#### Exercise data:
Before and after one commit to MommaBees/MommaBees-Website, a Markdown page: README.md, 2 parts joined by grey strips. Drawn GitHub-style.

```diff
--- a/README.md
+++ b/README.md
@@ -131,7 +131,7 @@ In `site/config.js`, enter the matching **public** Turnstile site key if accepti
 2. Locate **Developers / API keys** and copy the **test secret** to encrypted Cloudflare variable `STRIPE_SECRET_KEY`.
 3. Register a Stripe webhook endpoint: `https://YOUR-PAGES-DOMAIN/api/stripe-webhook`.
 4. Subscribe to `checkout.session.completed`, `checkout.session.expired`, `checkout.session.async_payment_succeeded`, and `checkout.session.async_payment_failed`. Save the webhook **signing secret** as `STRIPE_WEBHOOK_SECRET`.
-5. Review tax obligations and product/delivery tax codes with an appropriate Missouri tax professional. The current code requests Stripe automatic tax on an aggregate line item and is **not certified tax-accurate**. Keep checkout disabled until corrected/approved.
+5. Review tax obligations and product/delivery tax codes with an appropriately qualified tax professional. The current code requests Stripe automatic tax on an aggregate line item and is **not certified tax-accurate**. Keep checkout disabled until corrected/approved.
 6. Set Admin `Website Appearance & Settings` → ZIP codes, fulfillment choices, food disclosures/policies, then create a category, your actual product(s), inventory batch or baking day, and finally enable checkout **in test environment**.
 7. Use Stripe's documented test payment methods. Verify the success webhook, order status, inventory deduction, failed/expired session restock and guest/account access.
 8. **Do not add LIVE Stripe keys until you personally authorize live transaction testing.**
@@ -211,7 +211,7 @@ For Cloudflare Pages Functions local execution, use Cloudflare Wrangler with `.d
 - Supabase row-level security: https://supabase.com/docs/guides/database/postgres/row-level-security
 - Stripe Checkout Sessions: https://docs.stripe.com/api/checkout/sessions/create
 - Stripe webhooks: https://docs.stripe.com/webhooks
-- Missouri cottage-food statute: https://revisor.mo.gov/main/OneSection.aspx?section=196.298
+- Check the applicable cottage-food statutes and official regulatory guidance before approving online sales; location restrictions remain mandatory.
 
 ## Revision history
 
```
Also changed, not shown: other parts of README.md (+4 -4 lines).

#### Problem to work on:
Above are some records. Print them all exactly.

#### Answer section:
Before and after one commit to MommaBees/MommaBees-Website, a Markdown page: README.md, 2 parts joined by grey strips. Drawn GitHub-style.

```diff
--- a/README.md
+++ b/README.md
@@ -131,7 +131,7 @@ In `site/config.js`, enter the matching **public** Turnstile site key if accepti
 2. Locate **Developers / API keys** and copy the **test secret** to encrypted Cloudflare variable `STRIPE_SECRET_KEY`.
 3. Register a Stripe webhook endpoint: `https://YOUR-PAGES-DOMAIN/api/stripe-webhook`.
 4. Subscribe to `checkout.session.completed`, `checkout.session.expired`, `checkout.session.async_payment_succeeded`, and `checkout.session.async_payment_failed`. Save the webhook **signing secret** as `STRIPE_WEBHOOK_SECRET`.
-5. Review tax obligations and product/delivery tax codes with an appropriate Missouri tax professional. The current code requests Stripe automatic tax on an aggregate line item and is **not certified tax-accurate**. Keep checkout disabled until corrected/approved.
+5. Review tax obligations and product/delivery tax codes with an appropriately qualified tax professional. The current code requests Stripe automatic tax on an aggregate line item and is **not certified tax-accurate**. Keep checkout disabled until corrected/approved.
 6. Set Admin `Website Appearance & Settings` → ZIP codes, fulfillment choices, food disclosures/policies, then create a category, your actual product(s), inventory batch or baking day, and finally enable checkout **in test environment**.
 7. Use Stripe's documented test payment methods. Verify the success webhook, order status, inventory deduction, failed/expired session restock and guest/account access.
 8. **Do not add LIVE Stripe keys until you personally authorize live transaction testing.**
@@ -211,7 +211,7 @@ For Cloudflare Pages Functions local execution, use Cloudflare Wrangler with `.d
 - Supabase row-level security: https://supabase.com/docs/guides/database/postgres/row-level-security
 - Stripe Checkout Sessions: https://docs.stripe.com/api/checkout/sessions/create
 - Stripe webhooks: https://docs.stripe.com/webhooks
-- Missouri cottage-food statute: https://revisor.mo.gov/main/OneSection.aspx?section=196.298
+- Check the applicable cottage-food statutes and official regulatory guidance before approving online sales; location restrictions remain mandatory.
 
 ## Revision history
 
```
Also changed, not shown: other parts of README.md (+4 -4 lines).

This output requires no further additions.